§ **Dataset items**
···
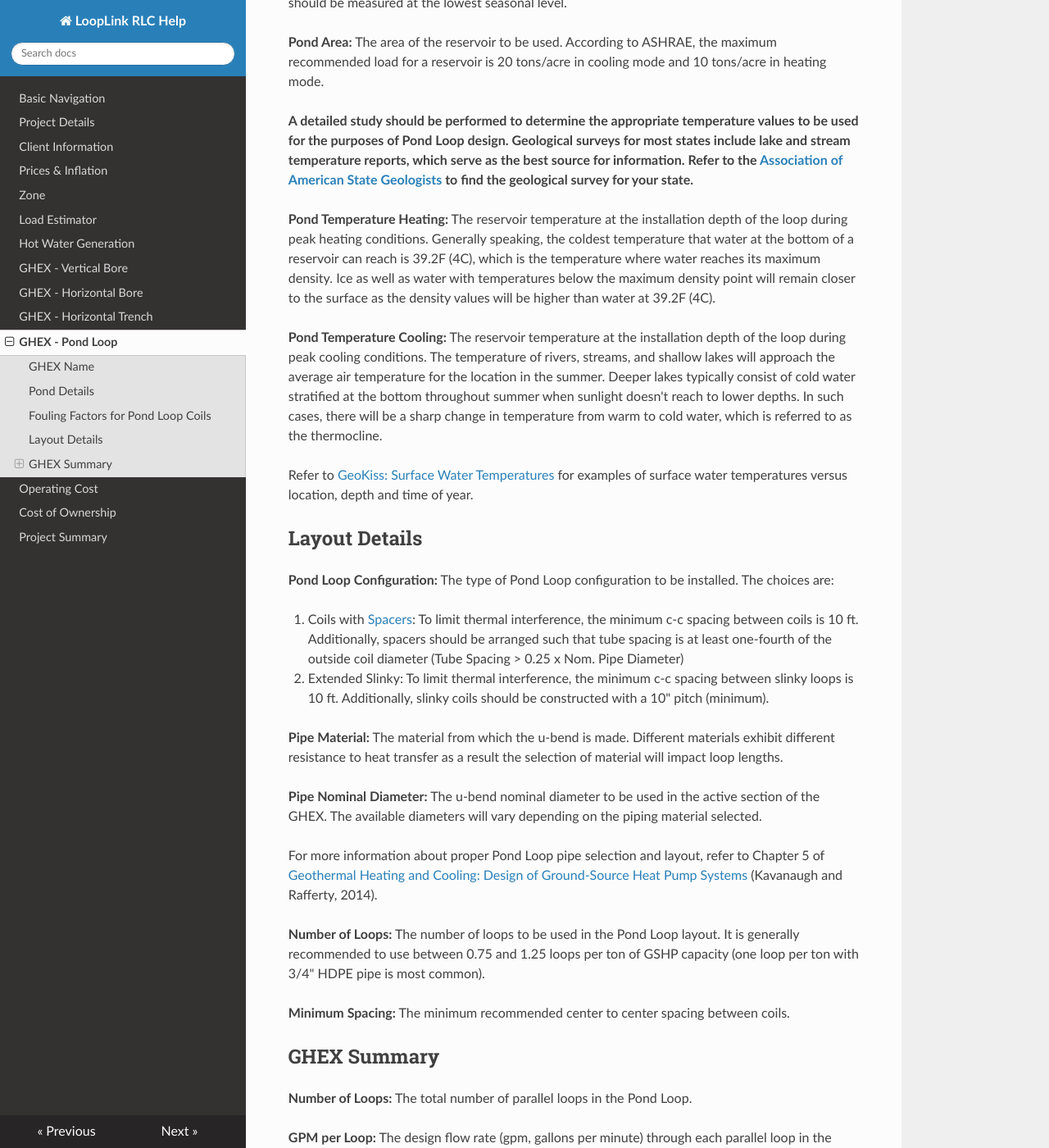
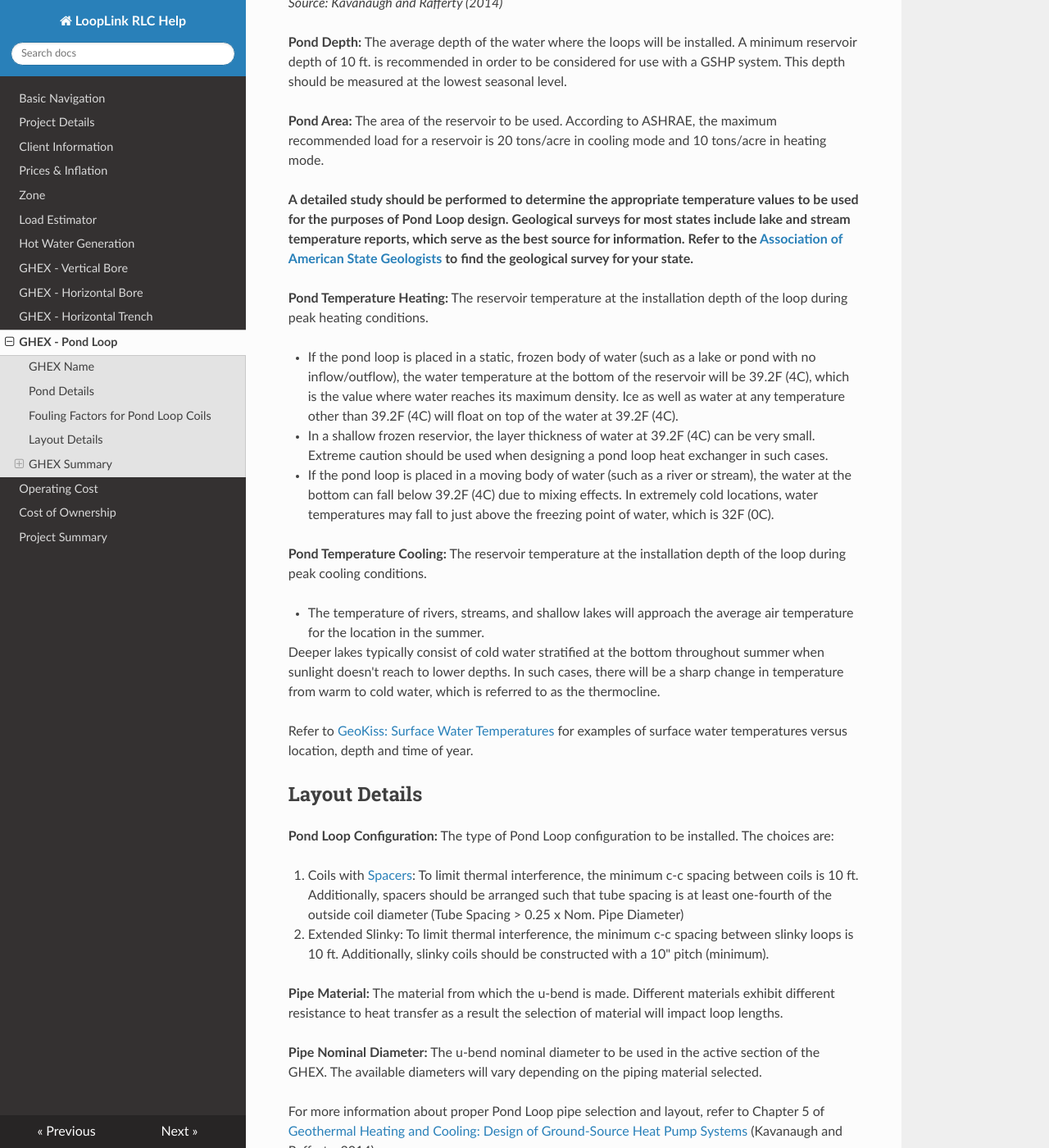
Before and after one commit to geoconnections-rjc/RLC_DOCS, an MkDocs documentation site: the page built from docs/pond_loop.md, in a window 1280 px wide and 1400 px high, scrolled down 1289 px. Shown: the whole window at 82% size. Built offline with MkDocs 1.6.1, drawn with Linux system fonts in a browser that asks for light colours; nearby versions of some CDN libraries; old or Windows-style settings are respelled for this version of MkDocs; some of the changed text lies outside the part shown.

Commit message:
Pond Loop Updates
Allow values below 39.2F for moving bodies of water (rivers or streams)

```diff
--- a/docs/pond_loop.md
+++ b/docs/pond_loop.md
@@ -10,6 +10,8 @@ This Pond Loop design module assumes that the body of water being used is large
 **Name:** The name given to the Pond Loop design, saved in the GHEX section within the sidebar navigation panel. Use the name to differentiate between multiple designs for comparison.
 
 ##Pond Details
+**Describe the body of water in which you will install your loopfield.**
+**Is a Flowing Body of Water:** Select this box if the pond loop will be placed in a moving body of water (such as a river or stream). The default setting for this field is false, meaning the pond loop will be placed in a static body of water (such as a lake or pond with no inflow/outflow).  This box modifieds the lower limit allowed for the Pond Temperature Heating input field.
 **Pond Condition:** The condition of the water in the reservoir at the loop installation depth. The selection is used to determine the increased heat transfer resistance due to fouling on the outside surface of the pipe.
 
 ##Fouling Factors for Pond Loop Coils
@@ -60,9 +62,14 @@ This Pond Loop design module assumes that the body of water being used is large
 
 **A detailed study should be performed to determine the appropriate temperature values to be used for the purposes of Pond Loop design. Geological surveys for most states include lake and stream temperature reports, which serve as the best source for information.  Refer to the [Association of American State Geologists](http://www.stategeologists.org/surveys.php) to find the geological survey for your state.**
 
-**Pond Temperature Heating:** The reservoir temperature at the installation depth of the loop during peak heating conditions. Generally speaking, the coldest temperature that water at the bottom of a reservoir can reach is 39.2F (4C), which is the temperature where water reaches its maximum density.  Ice as well as water with temperatures below the maximum density point will remain closer to the surface as the density values will be higher than water at 39.2F (4C).
+**Pond Temperature Heating:** The reservoir temperature at the installation depth of the loop during peak heating conditions.
+<ul><li>If the pond loop is placed in a static, frozen body of water (such as a lake or pond with no inflow/outflow), the water temperature at the bottom of the reservoir will be 39.2F (4C), which is the value where water reaches its maximum density. Ice as well as water at any temperature other than 39.2F (4C) will float on top of the water at 39.2F (4C).</li>
+<li>In a shallow frozen reservior, the layer thickness of water at 39.2F (4C) can be very small. Extreme caution should be used when designing a pond loop heat exchanger in such cases.</li>
+<li>If the pond loop is placed in a moving body of water (such as a river or stream), the water at the bottom can fall below 39.2F (4C) due to mixing effects. In extremely cold locations, water temperatures may fall to just above the freezing point of water, which is 32F (0C).</li></ul>
 
-**Pond Temperature Cooling:** The reservoir temperature at the installation depth of the loop during peak cooling conditions. The temperature of rivers, streams, and shallow lakes will approach the average air temperature for the location in the summer.  Deeper lakes typically consist of cold water stratified at the bottom throughout summer when sunlight doesn't reach to lower depths.  In such cases, there will be a sharp change in temperature from warm to cold water, which is referred to as the thermocline.
+**Pond Temperature Cooling:** The reservoir temperature at the installation depth of the loop during peak cooling conditions.
+<ul><li>The temperature of rivers, streams, and shallow lakes will approach the average air temperature for the location in the summer.</li>
+</li>Deeper lakes typically consist of cold water stratified at the bottom throughout summer when sunlight doesn't reach to lower depths.  In such cases, there will be a sharp change in temperature from warm to cold water, which is referred to as the thermocline.</li></ul>
 
 Refer to [GeoKiss: Surface Water Temperatures](http://www.geokiss.com/surwatertemps.htm) for examples of surface water temperatures versus location, depth and time of year.
 
```
Also changed, not shown: 1 other file.
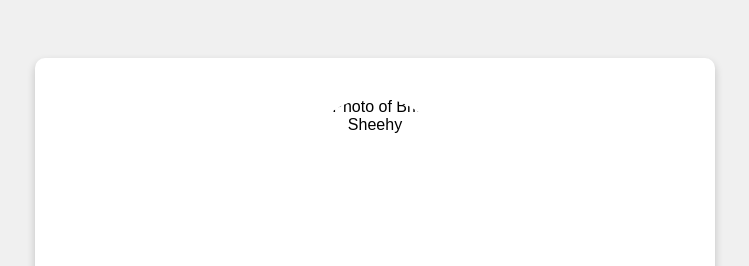
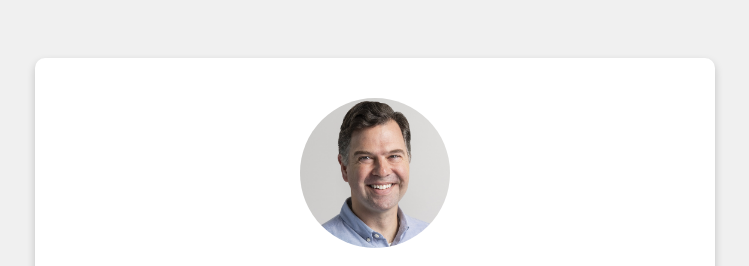
Before and after one commit to briansheehy/briansheehy.github.io, a plain HTML site: page index.html in a window 1280 px wide. Shown: the top 266 px of the page, without its empty margins (265-1014 px from the left). Drawn offline with Linux system fonts and the light colour scheme.

Commit message:
Update index.html
Change file name of photo

```diff
--- a/index.html
+++ b/index.html
@@ -49,7 +49,7 @@
 </head>
 <body>
     <div class="container">
-        <img src="profile.jpg" alt="Photo of Brian Sheehy" class="profile-img">
+        <img src="profile.jpeg" alt="Photo of Brian Sheehy" class="profile-img">
 
         <h1>Welcome to Brian Sheehy's Website</h1>
         <p>This is a simple landing page built with HTML and CSS.</p>
```
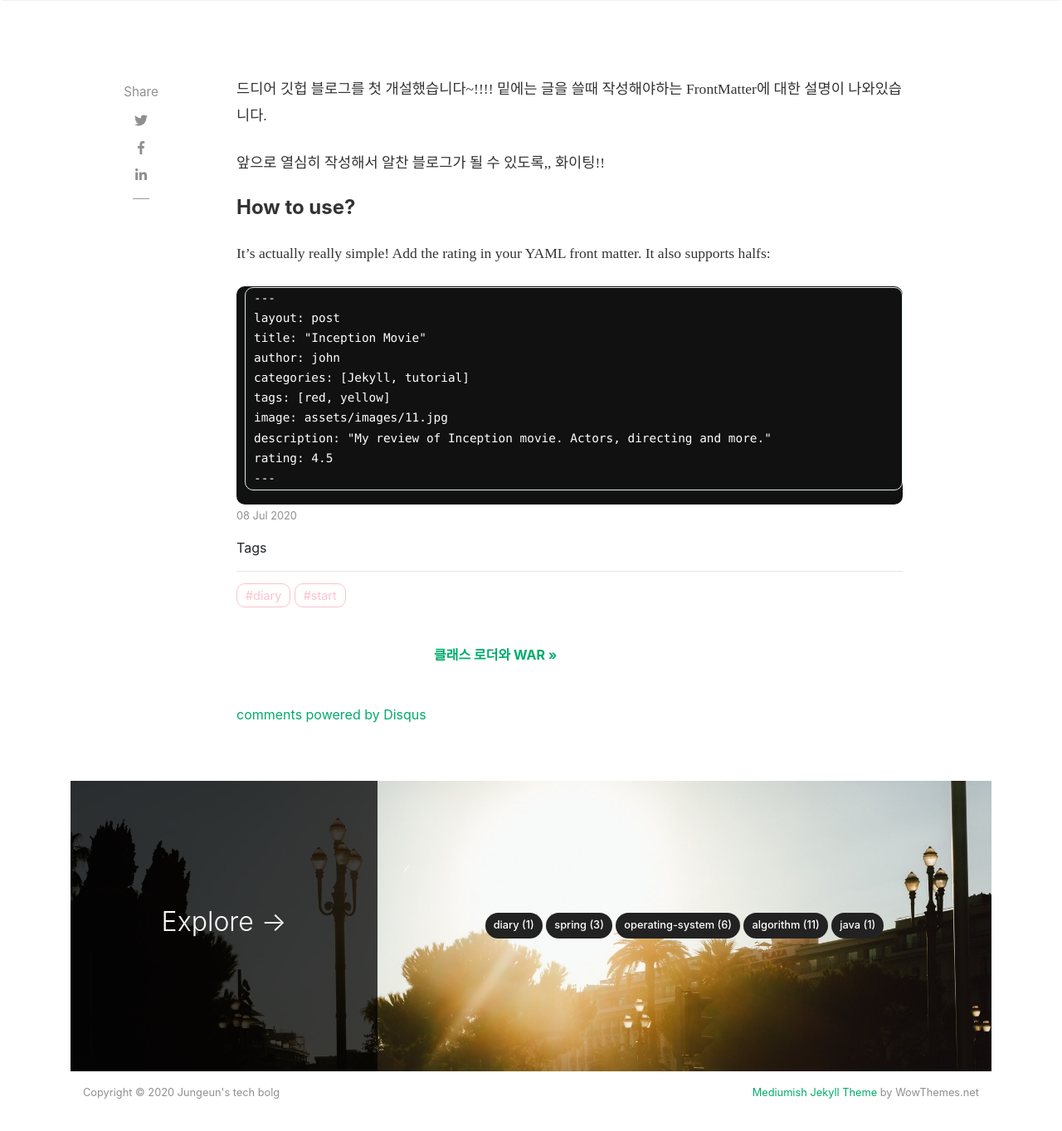
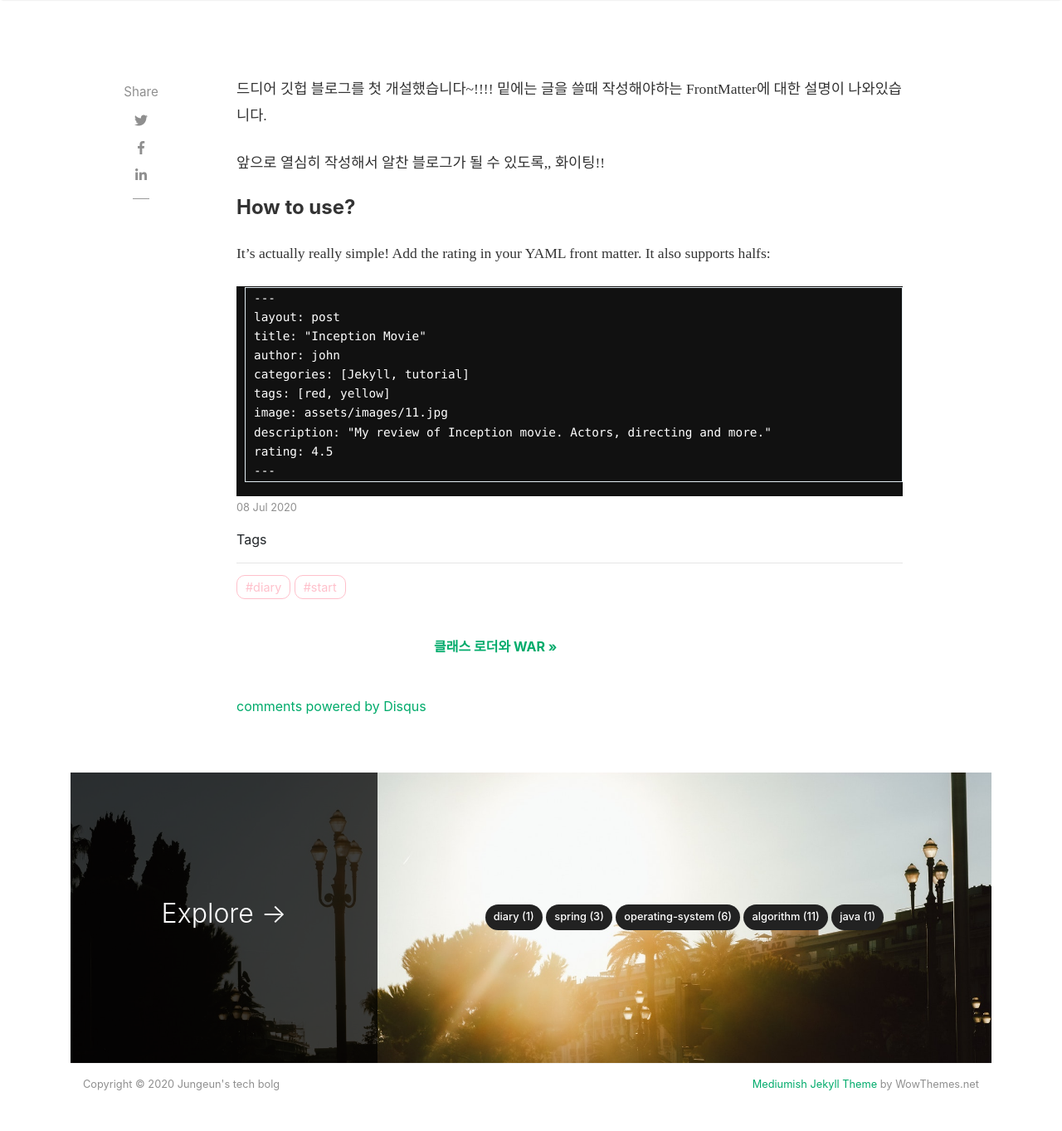
Before and after one commit to JungeunKwon/JungeunKwon.github.io, a Jekyll site: the page built from _posts/2020-07-08-blog.md, in a window 1280 px wide and 1400 px high, scrolled down 697 px. Shown: the top 1363 px of the window at 83% size. Built offline with Jekyll 4.4.1, drawn with Linux system fonts in a browser that asks for light colours; nearby versions of some CDN libraries; some web fonts are replaced; comment, search, counter and statistics services are not loaded.

Commit message:
[수정] 코드블럭 폰트 수정

```diff
--- a/_sass/_syntax.scss
+++ b/_sass/_syntax.scss
@@ -1,14 +1,13 @@
 .highlight .hll {
   background-color: #333333;
-  font-family: "Nanum Gothic Coding";
 }
 .highlight {
   background: #111111;
   color: #ffffff;
   padding-left: 10px;
-  border-radius: 10px;
   padding-top: 1px;
   padding-bottom: 1px;
+  font-family: "Nanum Gothic Coding";
 }
 .highlight .c {
   color: #008800;
```
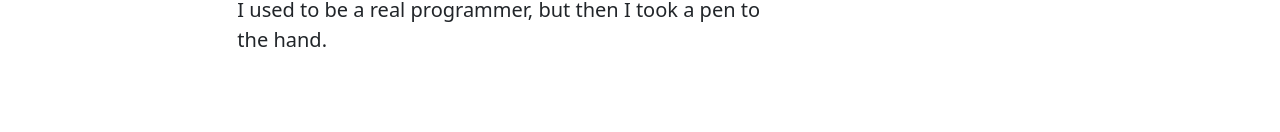
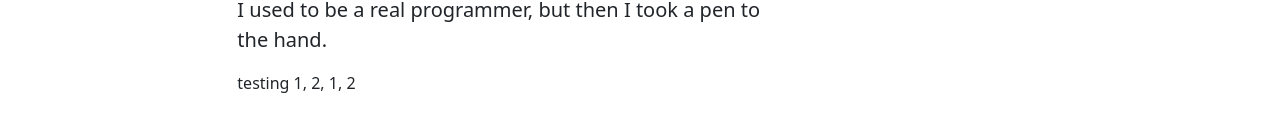
Before and after one commit to WSU-kduncan/3120-cicd-rabiddoughnuts, a plain HTML site: page Website/index.html in a window 1280 px wide. Shown: the part 254-386 px from the top of the page. Drawn offline with Linux system fonts and the light colour scheme.

Commit message:
webhook test

```diff
--- a/Website/index.html
+++ b/Website/index.html
@@ -120,6 +120,8 @@
   <div class="col-lg-8 mx-auto p-4 py-md-5">
   <h1>Welcome to Mog-town</h1>
     <p class="fs-5 col-md-8">I used to be a real programmer, but then I took a pen to the hand.</p>
+    <p> testing 1, 2, 1, 2 </p>
+
 
    </div>
     <script src="../assets/dist/js/bootstrap.bundle.min.js"></script>
```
···
§ **PROBLEM TO WORK ON**
Each line above that has the word "profile" must be copied.

§ **ANSWER TO THIS EXERCISE**
-        <img src="profile.jpg" alt="Photo of Brian Sheehy" class="profile-img">
+        <img src="profile.jpeg" alt="Photo of Brian Sheehy" class="profile-img">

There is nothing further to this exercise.